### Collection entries
◇ ◇ ◇ ◇ ◇ ◇ ◇

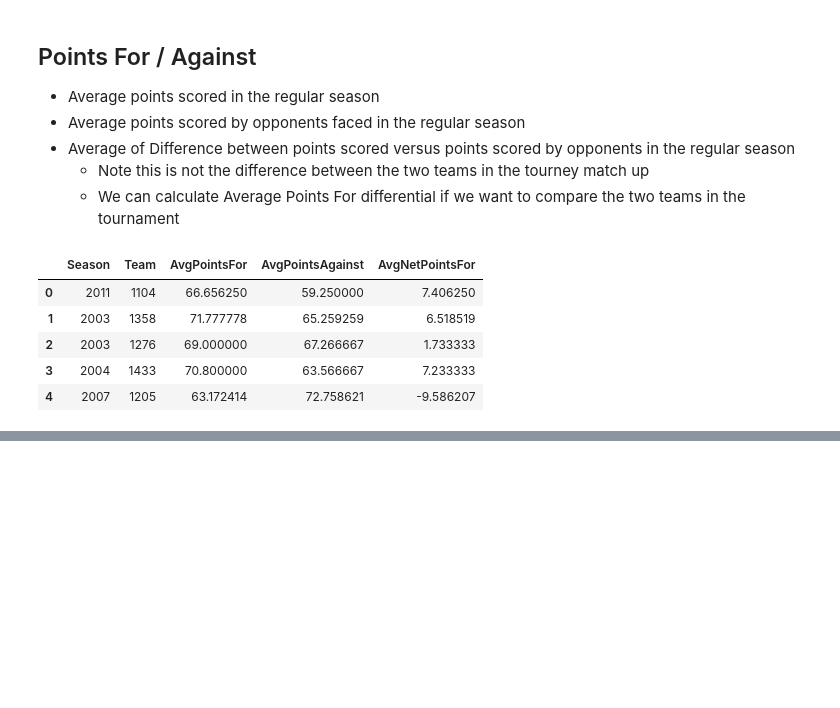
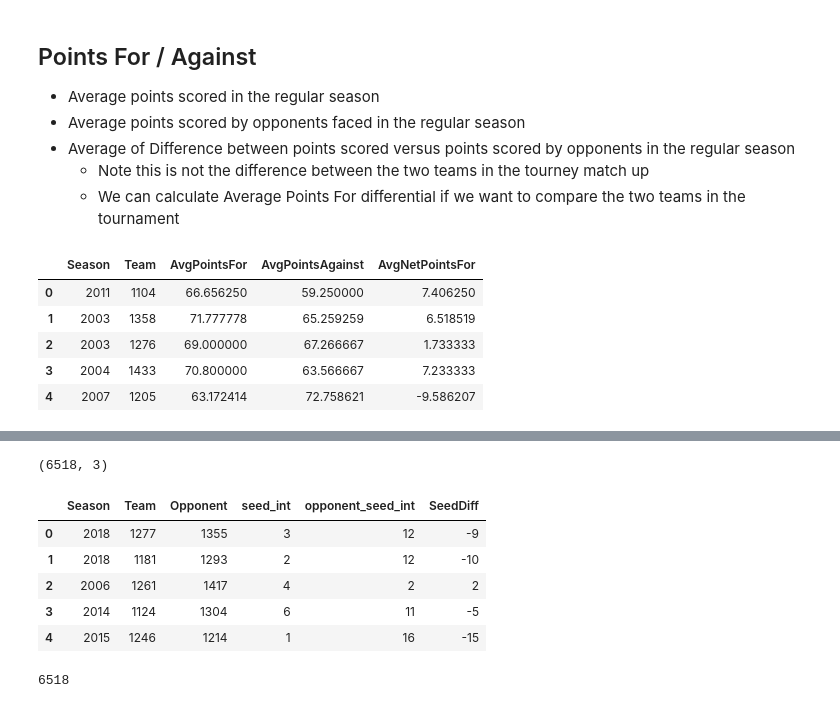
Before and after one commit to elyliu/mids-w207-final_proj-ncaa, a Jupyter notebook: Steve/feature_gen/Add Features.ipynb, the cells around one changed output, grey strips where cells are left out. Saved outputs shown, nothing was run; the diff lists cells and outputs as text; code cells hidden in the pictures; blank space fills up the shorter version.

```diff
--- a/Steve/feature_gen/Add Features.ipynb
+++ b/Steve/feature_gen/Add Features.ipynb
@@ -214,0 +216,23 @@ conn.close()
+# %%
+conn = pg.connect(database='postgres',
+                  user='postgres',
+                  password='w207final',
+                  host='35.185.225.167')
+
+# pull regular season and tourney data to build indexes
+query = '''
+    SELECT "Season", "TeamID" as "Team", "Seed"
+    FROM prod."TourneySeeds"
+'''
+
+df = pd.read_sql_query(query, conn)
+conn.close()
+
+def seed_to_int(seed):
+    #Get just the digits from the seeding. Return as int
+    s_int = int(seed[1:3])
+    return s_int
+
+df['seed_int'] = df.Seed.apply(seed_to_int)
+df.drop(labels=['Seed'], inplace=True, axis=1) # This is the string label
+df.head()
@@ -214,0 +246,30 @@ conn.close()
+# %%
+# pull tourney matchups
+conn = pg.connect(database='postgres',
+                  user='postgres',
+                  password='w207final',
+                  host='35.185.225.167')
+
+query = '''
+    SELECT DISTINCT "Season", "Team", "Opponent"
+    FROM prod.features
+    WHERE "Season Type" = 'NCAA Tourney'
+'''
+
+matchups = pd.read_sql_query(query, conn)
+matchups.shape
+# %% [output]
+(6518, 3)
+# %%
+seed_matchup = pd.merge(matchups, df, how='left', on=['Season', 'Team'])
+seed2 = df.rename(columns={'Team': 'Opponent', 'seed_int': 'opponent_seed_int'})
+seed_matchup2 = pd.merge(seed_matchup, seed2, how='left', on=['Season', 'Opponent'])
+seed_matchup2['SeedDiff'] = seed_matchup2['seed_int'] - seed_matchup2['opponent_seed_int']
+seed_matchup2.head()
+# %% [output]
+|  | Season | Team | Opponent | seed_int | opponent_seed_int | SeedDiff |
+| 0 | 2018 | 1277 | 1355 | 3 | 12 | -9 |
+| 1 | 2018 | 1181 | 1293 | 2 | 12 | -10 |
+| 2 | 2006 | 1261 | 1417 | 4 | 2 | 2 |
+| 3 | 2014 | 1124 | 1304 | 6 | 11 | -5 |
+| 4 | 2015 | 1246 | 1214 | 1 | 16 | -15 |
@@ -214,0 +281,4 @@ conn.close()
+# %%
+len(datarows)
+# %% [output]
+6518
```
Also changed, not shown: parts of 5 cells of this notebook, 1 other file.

◇ ◇ ◇ ◇ ◇ ◇ ◇

Could the entries above be retyped exactly, with the pictures left out?

Before and after one commit to elyliu/mids-w207-final_proj-ncaa, a Jupyter notebook: Steve/feature_gen/Add Features.ipynb, the cells around one changed output, grey strips where cells are left out. Saved outputs shown, nothing was run; the diff lists cells and outputs as text; code cells hidden in the pictures; blank space fills up the shorter version.

```diff
--- a/Steve/feature_gen/Add Features.ipynb
+++ b/Steve/feature_gen/Add Features.ipynb
@@ -214,0 +216,23 @@ conn.close()
+# %%
+conn = pg.connect(database='postgres',
+                  user='postgres',
+                  password='w207final',
+                  host='35.185.225.167')
+
+# pull regular season and tourney data to build indexes
+query = '''
+    SELECT "Season", "TeamID" as "Team", "Seed"
+    FROM prod."TourneySeeds"
+'''
+
+df = pd.read_sql_query(query, conn)
+conn.close()
+
+def seed_to_int(seed):
+    #Get just the digits from the seeding. Return as int
+    s_int = int(seed[1:3])
+    return s_int
+
+df['seed_int'] = df.Seed.apply(seed_to_int)
+df.drop(labels=['Seed'], inplace=True, axis=1) # This is the string label
+df.head()
@@ -214,0 +246,30 @@ conn.close()
+# %%
+# pull tourney matchups
+conn = pg.connect(database='postgres',
+                  user='postgres',
+                  password='w207final',
+                  host='35.185.225.167')
+
+query = '''
+    SELECT DISTINCT "Season", "Team", "Opponent"
+    FROM prod.features
+    WHERE "Season Type" = 'NCAA Tourney'
+'''
+
+matchups = pd.read_sql_query(query, conn)
+matchups.shape
+# %% [output]
+(6518, 3)
+# %%
+seed_matchup = pd.merge(matchups, df, how='left', on=['Season', 'Team'])
+seed2 = df.rename(columns={'Team': 'Opponent', 'seed_int': 'opponent_seed_int'})
+seed_matchup2 = pd.merge(seed_matchup, seed2, how='left', on=['Season', 'Opponent'])
+seed_matchup2['SeedDiff'] = seed_matchup2['seed_int'] - seed_matchup2['opponent_seed_int']
+seed_matchup2.head()
+# %% [output]
+|  | Season | Team | Opponent | seed_int | opponent_seed_int | SeedDiff |
+| 0 | 2018 | 1277 | 1355 | 3 | 12 | -9 |
+| 1 | 2018 | 1181 | 1293 | 2 | 12 | -10 |
+| 2 | 2006 | 1261 | 1417 | 4 | 2 | 2 |
+| 3 | 2014 | 1124 | 1304 | 6 | 11 | -5 |
+| 4 | 2015 | 1246 | 1214 | 1 | 16 | -15 |
@@ -214,0 +281,4 @@ conn.close()
+# %%
+len(datarows)
+# %% [output]
+6518
```
Also changed, not shown: parts of 5 cells of this notebook, 1 other file.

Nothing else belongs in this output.